• In the 14th Circuit, Republicans Larry Basford and Wes Hatcher will be on the primary ballot. Since no other candidates filed, all voters will be able to cast ballots. The winner will replace State Attorney Glenn Hess.
• In the 16th Circuit, incumbent Republican State Attorney Dennis W. Ward has a primary challenge from Mark E. Kohl, with the winner facing Democrat Donald C. Barrett in November,
Elected without opposition were Ginger Bowden Madden in the First Circuit, Jack Campbell in the Second Circuit, Melissa Nelson in the Fourth Circuit, William M. Gladson in the Fifth Circuit, Bernie McCabe in the Sixth Circuit, Brian Haas in the 10th Circuit, Dave Aronberg in the 15th Circuit, Phil Archer in the 18th Circuit, and Tom Bakkedahl in the 19th Circuit. All but Bowden Madden, Gladson, and Bakkedahl are incumbents.
In public defender races, there are contests only in the Second, Seventh, and 17th circuits. In every other circuit, except two, the incumbent has been re-elected with opposition. Newcomers Sara Beth Mollo (replacing Public Defender Bob Dillinger) in the Sixth Circuit and Cliff Wilson, Jr. (replacing Public Defender Blair Payne), in the Third Circuit were elected without opposition.

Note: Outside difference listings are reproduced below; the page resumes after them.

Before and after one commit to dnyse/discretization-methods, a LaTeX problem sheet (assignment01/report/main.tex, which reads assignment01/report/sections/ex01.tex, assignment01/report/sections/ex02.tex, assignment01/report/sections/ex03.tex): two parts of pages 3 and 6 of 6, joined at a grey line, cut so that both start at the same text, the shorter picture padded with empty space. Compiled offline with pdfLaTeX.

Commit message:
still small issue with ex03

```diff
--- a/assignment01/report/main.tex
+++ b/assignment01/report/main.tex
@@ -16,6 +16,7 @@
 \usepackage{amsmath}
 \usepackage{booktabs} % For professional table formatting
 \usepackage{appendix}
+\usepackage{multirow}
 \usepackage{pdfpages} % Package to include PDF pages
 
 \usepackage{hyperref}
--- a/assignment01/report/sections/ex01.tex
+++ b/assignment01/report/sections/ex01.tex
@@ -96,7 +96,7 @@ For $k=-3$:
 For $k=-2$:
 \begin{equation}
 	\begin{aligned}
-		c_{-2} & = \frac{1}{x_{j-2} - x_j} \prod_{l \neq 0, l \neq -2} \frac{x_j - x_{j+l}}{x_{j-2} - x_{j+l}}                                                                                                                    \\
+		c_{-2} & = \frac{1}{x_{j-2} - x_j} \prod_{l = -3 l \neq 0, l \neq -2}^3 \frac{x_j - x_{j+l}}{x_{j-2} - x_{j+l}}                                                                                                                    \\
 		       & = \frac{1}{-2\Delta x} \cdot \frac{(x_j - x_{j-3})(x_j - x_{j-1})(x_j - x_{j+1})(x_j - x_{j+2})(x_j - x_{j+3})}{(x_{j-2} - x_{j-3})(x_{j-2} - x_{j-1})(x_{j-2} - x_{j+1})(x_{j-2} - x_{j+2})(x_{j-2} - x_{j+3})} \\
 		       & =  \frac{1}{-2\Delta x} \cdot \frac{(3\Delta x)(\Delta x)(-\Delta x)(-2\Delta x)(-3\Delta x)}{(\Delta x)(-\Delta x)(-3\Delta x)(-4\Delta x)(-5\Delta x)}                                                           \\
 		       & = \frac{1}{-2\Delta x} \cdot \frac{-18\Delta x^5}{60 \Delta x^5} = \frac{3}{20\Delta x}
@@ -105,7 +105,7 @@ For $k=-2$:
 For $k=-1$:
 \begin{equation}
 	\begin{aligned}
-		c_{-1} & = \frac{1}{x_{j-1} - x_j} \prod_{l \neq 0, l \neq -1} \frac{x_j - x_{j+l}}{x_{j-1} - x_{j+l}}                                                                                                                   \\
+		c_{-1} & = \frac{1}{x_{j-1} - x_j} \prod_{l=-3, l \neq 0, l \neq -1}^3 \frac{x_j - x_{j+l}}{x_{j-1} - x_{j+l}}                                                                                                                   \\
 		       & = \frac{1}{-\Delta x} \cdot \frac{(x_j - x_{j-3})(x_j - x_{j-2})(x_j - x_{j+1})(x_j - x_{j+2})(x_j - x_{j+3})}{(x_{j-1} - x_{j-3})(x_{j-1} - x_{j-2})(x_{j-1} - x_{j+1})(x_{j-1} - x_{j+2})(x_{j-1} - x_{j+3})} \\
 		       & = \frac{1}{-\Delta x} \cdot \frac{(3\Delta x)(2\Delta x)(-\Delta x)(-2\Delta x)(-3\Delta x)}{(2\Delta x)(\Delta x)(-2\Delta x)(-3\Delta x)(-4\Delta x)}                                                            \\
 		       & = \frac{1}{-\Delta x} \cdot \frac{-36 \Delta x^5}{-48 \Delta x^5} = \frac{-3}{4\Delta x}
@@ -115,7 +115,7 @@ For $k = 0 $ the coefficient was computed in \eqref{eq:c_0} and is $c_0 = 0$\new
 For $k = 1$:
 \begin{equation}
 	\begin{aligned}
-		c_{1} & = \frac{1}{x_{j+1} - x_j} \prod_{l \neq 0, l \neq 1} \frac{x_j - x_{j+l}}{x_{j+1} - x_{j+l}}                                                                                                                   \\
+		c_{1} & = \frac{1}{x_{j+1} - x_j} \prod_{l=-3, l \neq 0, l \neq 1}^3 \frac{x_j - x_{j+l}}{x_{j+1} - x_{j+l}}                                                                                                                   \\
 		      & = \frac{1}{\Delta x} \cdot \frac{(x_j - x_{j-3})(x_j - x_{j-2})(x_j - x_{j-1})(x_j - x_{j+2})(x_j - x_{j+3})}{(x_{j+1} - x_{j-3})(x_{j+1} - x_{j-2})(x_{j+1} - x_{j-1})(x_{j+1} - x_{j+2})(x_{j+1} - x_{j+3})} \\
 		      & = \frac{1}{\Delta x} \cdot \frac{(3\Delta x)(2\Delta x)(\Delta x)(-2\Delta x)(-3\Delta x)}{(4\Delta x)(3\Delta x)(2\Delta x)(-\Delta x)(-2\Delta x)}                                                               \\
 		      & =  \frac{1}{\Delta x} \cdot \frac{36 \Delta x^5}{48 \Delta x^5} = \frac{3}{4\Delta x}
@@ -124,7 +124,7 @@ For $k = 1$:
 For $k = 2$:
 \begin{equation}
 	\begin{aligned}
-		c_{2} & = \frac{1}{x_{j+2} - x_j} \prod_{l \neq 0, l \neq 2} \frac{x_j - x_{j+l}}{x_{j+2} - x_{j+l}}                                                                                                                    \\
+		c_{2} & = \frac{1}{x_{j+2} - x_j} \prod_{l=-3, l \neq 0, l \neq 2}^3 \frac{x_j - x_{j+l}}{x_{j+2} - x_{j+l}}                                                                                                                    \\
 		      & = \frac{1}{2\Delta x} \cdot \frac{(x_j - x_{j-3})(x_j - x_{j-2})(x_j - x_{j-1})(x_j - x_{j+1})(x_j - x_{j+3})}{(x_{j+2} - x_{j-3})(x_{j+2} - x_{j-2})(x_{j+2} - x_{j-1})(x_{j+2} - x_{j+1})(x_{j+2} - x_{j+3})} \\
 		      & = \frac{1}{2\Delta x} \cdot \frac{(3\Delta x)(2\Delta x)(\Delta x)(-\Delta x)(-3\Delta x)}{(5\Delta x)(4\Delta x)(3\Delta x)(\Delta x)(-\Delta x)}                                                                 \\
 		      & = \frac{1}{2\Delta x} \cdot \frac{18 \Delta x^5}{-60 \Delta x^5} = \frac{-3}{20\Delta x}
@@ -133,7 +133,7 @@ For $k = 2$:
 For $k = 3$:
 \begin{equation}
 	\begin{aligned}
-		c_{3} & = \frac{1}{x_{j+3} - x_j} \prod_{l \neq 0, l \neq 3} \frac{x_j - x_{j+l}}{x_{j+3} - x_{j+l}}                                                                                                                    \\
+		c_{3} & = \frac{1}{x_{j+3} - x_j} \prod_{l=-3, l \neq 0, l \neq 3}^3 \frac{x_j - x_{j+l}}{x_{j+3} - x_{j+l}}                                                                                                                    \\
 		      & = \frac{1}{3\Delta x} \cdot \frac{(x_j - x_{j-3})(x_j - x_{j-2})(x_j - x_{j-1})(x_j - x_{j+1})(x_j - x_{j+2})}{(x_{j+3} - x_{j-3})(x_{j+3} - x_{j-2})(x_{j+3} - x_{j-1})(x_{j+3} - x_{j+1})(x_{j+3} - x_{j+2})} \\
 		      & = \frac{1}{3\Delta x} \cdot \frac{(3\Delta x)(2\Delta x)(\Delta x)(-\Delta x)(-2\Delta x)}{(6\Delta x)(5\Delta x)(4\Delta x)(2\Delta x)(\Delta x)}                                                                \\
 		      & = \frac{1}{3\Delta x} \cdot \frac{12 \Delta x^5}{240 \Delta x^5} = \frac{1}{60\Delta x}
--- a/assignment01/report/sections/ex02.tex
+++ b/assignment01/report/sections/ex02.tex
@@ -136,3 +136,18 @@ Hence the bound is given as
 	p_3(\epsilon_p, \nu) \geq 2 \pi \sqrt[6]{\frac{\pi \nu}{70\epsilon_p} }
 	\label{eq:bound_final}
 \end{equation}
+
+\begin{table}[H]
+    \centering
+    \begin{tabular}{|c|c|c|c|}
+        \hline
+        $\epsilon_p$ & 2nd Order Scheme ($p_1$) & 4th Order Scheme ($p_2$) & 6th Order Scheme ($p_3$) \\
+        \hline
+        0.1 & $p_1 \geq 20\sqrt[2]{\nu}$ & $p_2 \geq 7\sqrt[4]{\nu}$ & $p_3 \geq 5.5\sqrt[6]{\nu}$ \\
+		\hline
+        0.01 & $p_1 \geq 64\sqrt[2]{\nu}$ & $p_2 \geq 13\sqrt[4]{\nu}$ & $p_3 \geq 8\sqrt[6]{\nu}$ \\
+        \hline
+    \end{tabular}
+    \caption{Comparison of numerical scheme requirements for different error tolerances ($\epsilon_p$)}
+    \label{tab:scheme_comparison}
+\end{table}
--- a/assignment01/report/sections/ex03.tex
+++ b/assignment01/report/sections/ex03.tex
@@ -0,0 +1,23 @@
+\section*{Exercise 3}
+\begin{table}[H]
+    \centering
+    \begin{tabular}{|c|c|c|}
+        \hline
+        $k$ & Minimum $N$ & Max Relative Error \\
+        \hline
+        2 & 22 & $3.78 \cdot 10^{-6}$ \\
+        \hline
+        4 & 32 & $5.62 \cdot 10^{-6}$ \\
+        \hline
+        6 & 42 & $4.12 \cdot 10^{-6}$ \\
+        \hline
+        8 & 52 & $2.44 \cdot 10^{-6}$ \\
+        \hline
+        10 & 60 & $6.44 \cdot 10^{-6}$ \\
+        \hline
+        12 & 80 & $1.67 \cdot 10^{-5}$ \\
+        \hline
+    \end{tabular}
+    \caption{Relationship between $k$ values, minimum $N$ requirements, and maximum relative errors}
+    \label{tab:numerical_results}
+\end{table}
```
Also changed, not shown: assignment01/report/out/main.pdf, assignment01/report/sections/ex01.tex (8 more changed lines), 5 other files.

In the Second Circuit, incumbent Democrat Andy Thomas faces a primary challenge from Jessica Yeary. Since no other candidates filed, all voters are eligible in that primary.
In the Seventh Circuit, Republicans George Burden, Anne Marie Gennusa, and Matt Metz filed. Since no other candidates filed, all voters can cast ballots in that primary. The winner replaces James S. Purdy.
In the 17th Circuit, Ruby Leona Green, Tom Lynch, and Gordon Weekes filed in the Democratic primary, with the winner facing only write-in candidate Brion Ross in November. Because of the write-in candidate, only Democrats can vote in that primary. The winner will replace Public Defender Howard Finkelstein.
Incumbent public defenders elected without opposition are Bruce A. Miller in the First Circuit, Charlie Cofer in the Fourth Circuit, Mike Graves in the Fifth Circuit, Stacy Ann Scott in the Eighth Circuit, Bob Wesley in the Ninth Circuit, Rex Dimmig in the 10th Circuit, Carlos J. Martinez in the 11th Circuit, Larry Eger in the 12th Circuit, Julianne M. Holt in the 13th Circuit, Henry Mark Sims in the 14th Circuit, Carey Haughwout in the 15th Circuit, Robert Lockwood in the 16th Circuit, Blaise Trettis in the 18th Circuit, and Diamond R. Litty in the 19th Circuit.